## TASK ITEM
Across the lines of the records below, how many have the string "shadow" in them? Answer with the number alone.

+++++

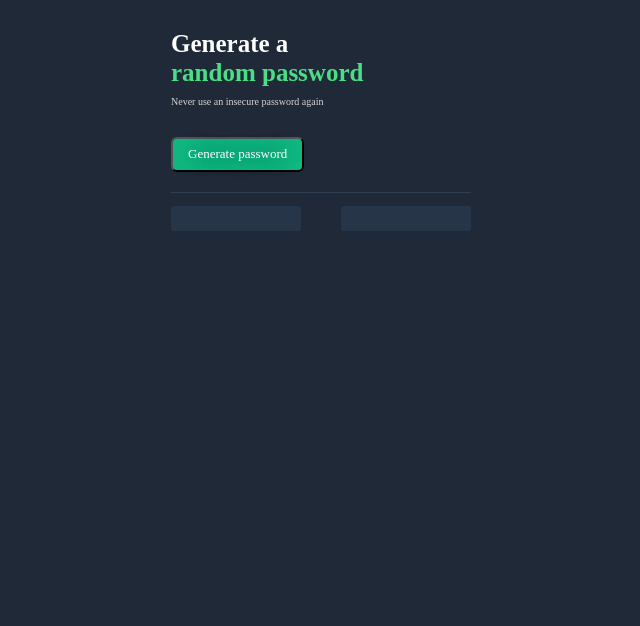
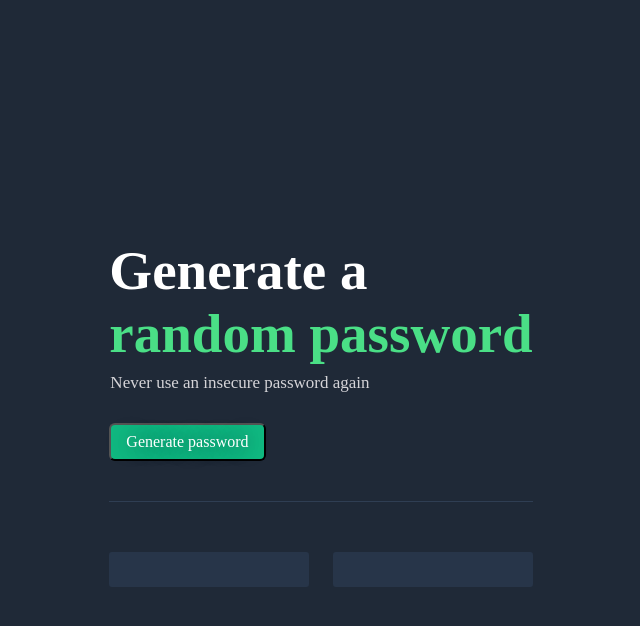
Before and after one commit to mayo7e/random_password_generator, a plain HTML site: page index.html in a window 1280 px wide. Shown: the whole page, without its empty margins (319-959 px from the left). Drawn offline with nearby package versions, Linux system fonts and the light colour scheme.

Commit message:
Scale page size

```diff
--- a/index.css
+++ b/index.css
@@ -1,68 +1,80 @@
+
 body {
     margin: 0px;
-    /* border: 2px solid red; */
     color: white;
     background: #1F2937;
 
-}
-.page-password{
-    /* text-align:  start; */
-    /* background: #1F2937; */
-    /* padding: 10px; */
-    width: 300px;
-    margin: 30px auto;
-    /* padding-left: 10px; */
-
-    /* border: 2px solid red; */
+    display: flex;
+    justify-content: center;
+    align-items: center;
 
 }
+
+/* --TITTLE --Start--- */
+h2{
+    font-size: 55px;
+    margin-bottom: 8px;
+
+}
+
+span{
+    color:#4ADF86;
+    display: block;
+
+}
+/* --TITTLE --End--- */
+
+/* --INNER-TEXT --Start--- */
+h6{
+    font-weight: lighter;
+    font-size: 17px;
+    color: #D5D4D8;
+
+    margin-top: 0;
+    margin-left: 1px;
+    margin-bottom: 30px;
+
+}
+/* --INNER-TEXT --End--- */
+
+/* ---BUTTON --Start--- */
+button{
+    background: #10B981;
+    padding: 8px 15px;
+    border-radius: 6px;
+
+    font-size: 16px;
+    color:  white;
+    text-shadow: 0 0 20px  #1F2937;
+
+}
+/* ---BUTTON --End--- */
+
+/* ---PASSWORD-SECTION --Start--- */
 .password-generate{
+    border-top: 1.5px solid #2F3E53;
+    margin-top: 40px;
+    padding: 0px;
+
     display: flex;
     justify-content:  space-between;
-    border-top: 1px solid #2F3E53;
-    margin-top: 20px;
-     padding: 0px;
-    /* justify-content: space-between; */
+
 }
 
 h4{
     display: flex;
     justify-content: center;
     align-items: center;
+
     color: #55F991;
-    font-size: 10px;
+    font-size: 15px;
+    text-shadow: 0 0 2px  maroon;
+
+    width: 200px;
+    height:35px;
+    margin-top: 50px;
     border-radius: 3px;
     background: #273549;
-    text-shadow: 0 0 2px  maroon;
-    width: 130px;
-    height:25px
 
 }
-span{
-    color:#4ADF86;
-    display: block;
-
-}
-
-button{
-    background: #10B981;
-    padding: 8px 15px;
-    font-size: 13px;
-    /* font-weight: none; */
-    color:  white;
-    text-shadow: 0 0 20px  #1F2937;
-    border-radius: 6px;
-}
-h6{
-    font-weight: lighter;
-    color: #D5D4D8;
-    margin-top: 0;
-    margin-bottom: 30px;
-    font-size: 10px;
-
-
-}
-h2{
-    margin-bottom: 8px;
-    font-size: 25px;
-}
+/* ---PASSWORD-SECTION --End--- */
```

+++++

## REPLY
4